CONCORD - As we turn the page to Fall, many of us are already wondering what this Winter will be like.
I will tell you right now, the good news it will be nothing like last year's historic winter. We can all thank the Super El Nino which has developed in the eastern equatorial Pacific.
This El nino is expected to be THE STRONGEST El Nino on record with similarities to the Super El Nino of 1997-98. When you look back upon that winter here in Concord, NH we totaled 58.9 " of snow
The normal is approximately 61.4". Temperatures averaged a whopping 3-5 degrees warmer than normal that winter! So despite the warmth in the pattern, it was still a normal winter for snowfall, and that is exactly what I am expecting this year!
But every season has it's only personality. No season is the same.
There are other variables in play when you look at where the warm and cool water is currently set up around the globe.
These water temperatures are critical and help to provide clues to what the actual weather set up will bring down the road. Not only do we see a super strong El Nino, but look at the incredibly warm temperatures along the west coast of North America!
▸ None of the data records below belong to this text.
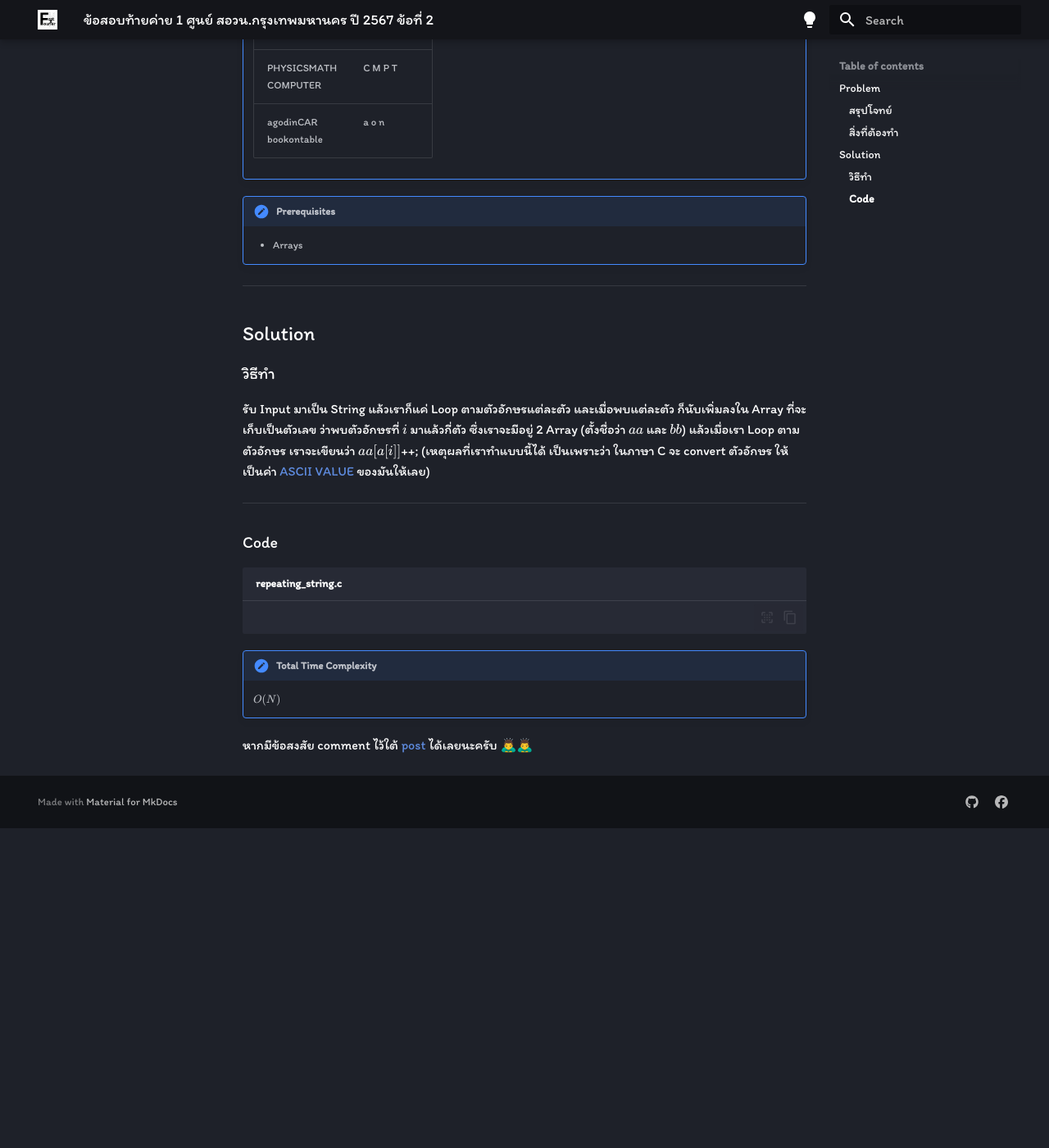
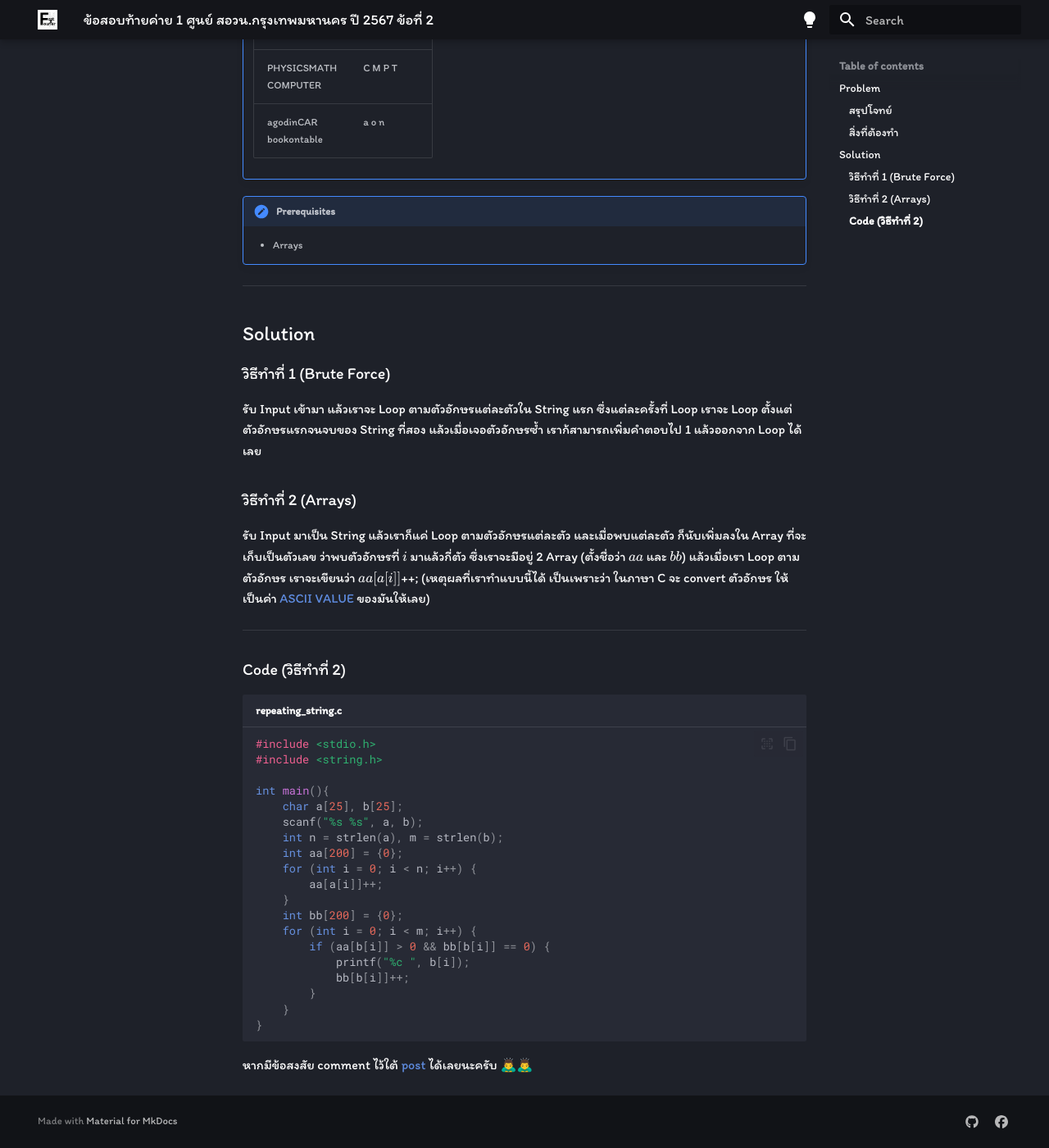
Before and after one commit to pxsit/fastxfourier.github.io, an MkDocs documentation site: the page built from docs/problems/posn1_67_bkk_p2.md, in a window 1280 px wide and 1400 px high, scrolled down 593 px. Shown: the whole window at 82% size. Built offline with MkDocs 1.6.1 and Material for MkDocs 9.7.7, drawn with Linux system fonts in a browser that asks for light colours; before the commit the page ends 1603 px from its top, so only the background shows below that.

Commit message:
posn1 fix

````diff
--- a/docs/problems/posn1_67_bkk_p2.md
+++ b/docs/problems/posn1_67_bkk_p2.md
@@ -17,17 +17,37 @@
     - Arrays
 ---
 ## Solution
-### วิธีทำ
+
+### วิธีทำที่ 1 (Brute Force)
+รับ Input เข้ามา แล้วเราจะ Loop ตามตัวอักษรแต่ละตัวใน String แรก ซึ่งแต่ละครั้งที่ Loop เราจะ Loop ตั้งแต่ตัวอักษรแรกจนจบของ String ที่สอง แล้วเมื่อเจอตัวอักษรซ้ำ เราก้สามารถเพิ่มคำตอบไป 1 แล้วออกจาก Loop ได้เลย
+
+### วิธีทำที่ 2 (Arrays)
 
 รับ Input มาเป็น String แล้วเราก็แค่ Loop ตามตัวอักษรแต่ละตัว และเมื่อพบแต่ละตัว ก็นับเพิ่มลงใน Array ที่จะเก็บเป็นตัวเลข ว่าพบตัวอักษรที่ $i$ มาแล้วกี่ตัว ซึ่งเราจะมีอยู่ 2 Array (ตั้งชื่อว่า $aa$ และ $bb$) แล้วเมื่อเรา Loop ตามตัวอักษร เราจะเขียนว่า $aa[a[i]]$++; (เหตุผลที่เราทำแบบนี้ได้ เป็นเพราะว่า ในภาษา C จะ convert ตัวอักษร ให้เป็นค่า [ASCII VALUE](https://www.ascii-code.com/) ของมันให้เลย)
 
 ---
-### Code
+### Code (วิธีทำที่ 2)
 
 ```cpp title="repeating_string.c"
+#include <stdio.h>
+#include <string.h>
 
+int main(){
+    char a[25], b[25];
+    scanf("%s %s", a, b);
+    int n = strlen(a), m = strlen(b);
+    int aa[200] = {0};
+    for (int i = 0; i < n; i++) {
+        aa[a[i]]++;
+    }
+    int bb[200] = {0};
+    for (int i = 0; i < m; i++) {
+        if (aa[b[i]] > 0 && bb[b[i]] == 0) {
+            printf("%c ", b[i]);
+            bb[b[i]]++;
+        }
+    }
+}
 ```
-!!! note "Total Time Complexity"
-    $O(N)$
 
 หากมีข้อสงสัย comment ไว้ใต้ [post](https://web.facebook.com/share/p/1BF9b2z7V9/) ได้เลยนะครับ 🙇‍♂️🙇‍♂️
````
Also changed, not shown: docs/problems/posn1_67_bkk_p1.md (+21 -2 lines), docs/problems/posn1_67_bkk_p3.md (+7 -1 lines), docs/problems/posn1_67_bkk_p4.md (+13 -4 lines), docs/problems/posn1_67_bkk_p5.md (+21 -2 lines).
This tends to make for an upper level ridge to form in the western half of Canada and the western United States with warm dry conditions.
As we go deeper into the season, the warmer air from the Pacific will drive farther north and bring warmer than normal temperatures across most of the northern United States.
Meanwhile, strong El Ninos tend to make an energized strong subtropical jetstream which introduces significant moisture and increased storminess across the southern U.S. and potentially up the east coast! Most of the models we look at are now seeing this wet cool pattern across the southern states. It could become an ugly winter for those seeking refuge in Florida. Where does that leave New Hampshire? Somewhere in between.
We will not get through this winter completely unscathed!
The chances are increasing for a few significant east coast storms because of the warm water temperatures along the eastern coastline of the northeast extending Nova Scotia!
If this warm water holds, it is likely to coastal storms will become stronger as they track northeast and feed off of the warm water with increased evaporation, more moisture and stronger storms.
Another thing we will be watching is the cool water in the North Atlantic.
This could help to create atmospheric blocking, which slows down the Jetstream, introduces more buckling and troughs and the potential for more storms and colder air to be reintroduced into the pattern. While a good chunk of the winter will be fairly tranquil with less blocking, there will be moments where we may wonder to ourselves..."Where did El Nino go?"
Moral of the story, it this winter will come with just about everything as usual.
While I do not think this winter will be as extreme, cold and snowy as the Farmer's Almanac recently proclaimed, it will have come with snow, especially the second half of winter once the Northern Hemisphere gets into the heart of the cold.
Again, the average seasonal snowfall for Concord is 61" of snow. I expect to be somewhere around that number when all is said and done...45-60" of snow seems like a good bet judging by the current set up. Temperatures will likely average on the warmer side with temperatures averaging about 1-2 above the average for the season.